> _What is expected_: Every picture is to be removed, and all the data is to be copied exactly.

> _Source records_:
________________

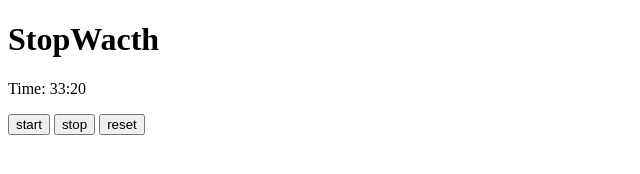
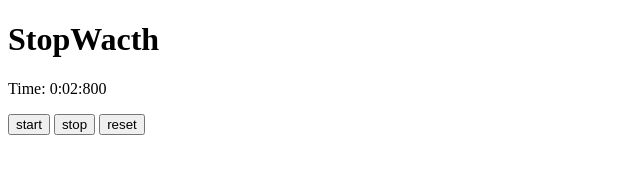
Before and after one commit to IvanPolukhin/stopWatch, a plain HTML site: page index.html in a window 1280 px wide. Both pictures are taken after a click on the button "start". Shown: the full height of the page, 0-640 px from the left. Drawn offline with Linux system fonts and the light colour scheme.

Commit message:
fix:fixed the wrong time the stopwatch was showing.

```diff
--- a/index.html
+++ b/index.html
@@ -8,7 +8,7 @@
 
 <body>
     <h1>StopWacth</h1>
-    <p>Time: <span id="timer">0:00</span></p>
+    <p>Time: <span id="timer">0:00:000</span></p>
     <button id="start">start</button>
     <button id="stop">stop</button>
     <button id="reset">reset</button>
--- a/script.js
+++ b/script.js
@@ -3,17 +3,21 @@ let elapsedTime = 0;
 let timerInterval;
 
 function printTime() {
-    let minutes = Math.floor(elapsedTime / 60);
-    let seconds = elapsedTime - minutes * 60;
-    document.getElementById("timer").innerHTML = `${minutes}:${seconds < 10 ? "0" : ""}${seconds}`;
+    let milliseconds = elapsedTime % 1000;
+    let totalSeconds = Math.floor(elapsedTime / 1000);
+    let seconds = totalSeconds % 60;
+    let minutes = Math.floor(totalSeconds / 60);
+    document.getElementById("timer").innerHTML = `${minutes}:${seconds < 10 ? "0" : ""}${seconds}:${milliseconds < 10 ? "00" : milliseconds < 100 ? "0" : ""}${milliseconds}`;
 }
 
 function startTimer() {
-    startTime = Date.now() - elapsedTime;
-    timerInterval = setInterval(function printElapsedTime() {
-        elapsedTime = Date.now() - startTime;
+    let now = Date.now();
+    startTime = now - elapsedTime;
+    timerInterval = setInterval(function() {
+        let now = Date.now();
+        elapsedTime = now - startTime;
         printTime();
-    }, 1000);
+    }, 10);
 }
 
 function stopTimer() {
```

________________

> _Reply_:
Before and after one commit to IvanPolukhin/stopWatch, a plain HTML site: page index.html in a window 1280 px wide. Both pictures are taken after a click on the button "start". Shown: the full height of the page, 0-640 px from the left. Drawn offline with Linux system fonts and the light colour scheme.

Commit message:
fix:fixed the wrong time the stopwatch was showing.

```diff
--- a/index.html
+++ b/index.html
@@ -8,7 +8,7 @@
 
 <body>
     <h1>StopWacth</h1>
-    <p>Time: <span id="timer">0:00</span></p>
+    <p>Time: <span id="timer">0:00:000</span></p>
     <button id="start">start</button>
     <button id="stop">stop</button>
     <button id="reset">reset</button>
--- a/script.js
+++ b/script.js
@@ -3,17 +3,21 @@ let elapsedTime = 0;
 let timerInterval;
 
 function printTime() {
-    let minutes = Math.floor(elapsedTime / 60);
-    let seconds = elapsedTime - minutes * 60;
-    document.getElementById("timer").innerHTML = `${minutes}:${seconds < 10 ? "0" : ""}${seconds}`;
+    let milliseconds = elapsedTime % 1000;
+    let totalSeconds = Math.floor(elapsedTime / 1000);
+    let seconds = totalSeconds % 60;
+    let minutes = Math.floor(totalSeconds / 60);
+    document.getElementById("timer").innerHTML = `${minutes}:${seconds < 10 ? "0" : ""}${seconds}:${milliseconds < 10 ? "00" : milliseconds < 100 ? "0" : ""}${milliseconds}`;
 }
 
 function startTimer() {
-    startTime = Date.now() - elapsedTime;
-    timerInterval = setInterval(function printElapsedTime() {
-        elapsedTime = Date.now() - startTime;
+    let now = Date.now();
+    startTime = now - elapsedTime;
+    timerInterval = setInterval(function() {
+        let now = Date.now();
+        elapsedTime = now - startTime;
         printTime();
-    }, 1000);
+    }, 10);
 }
 
 function stopTimer() {
```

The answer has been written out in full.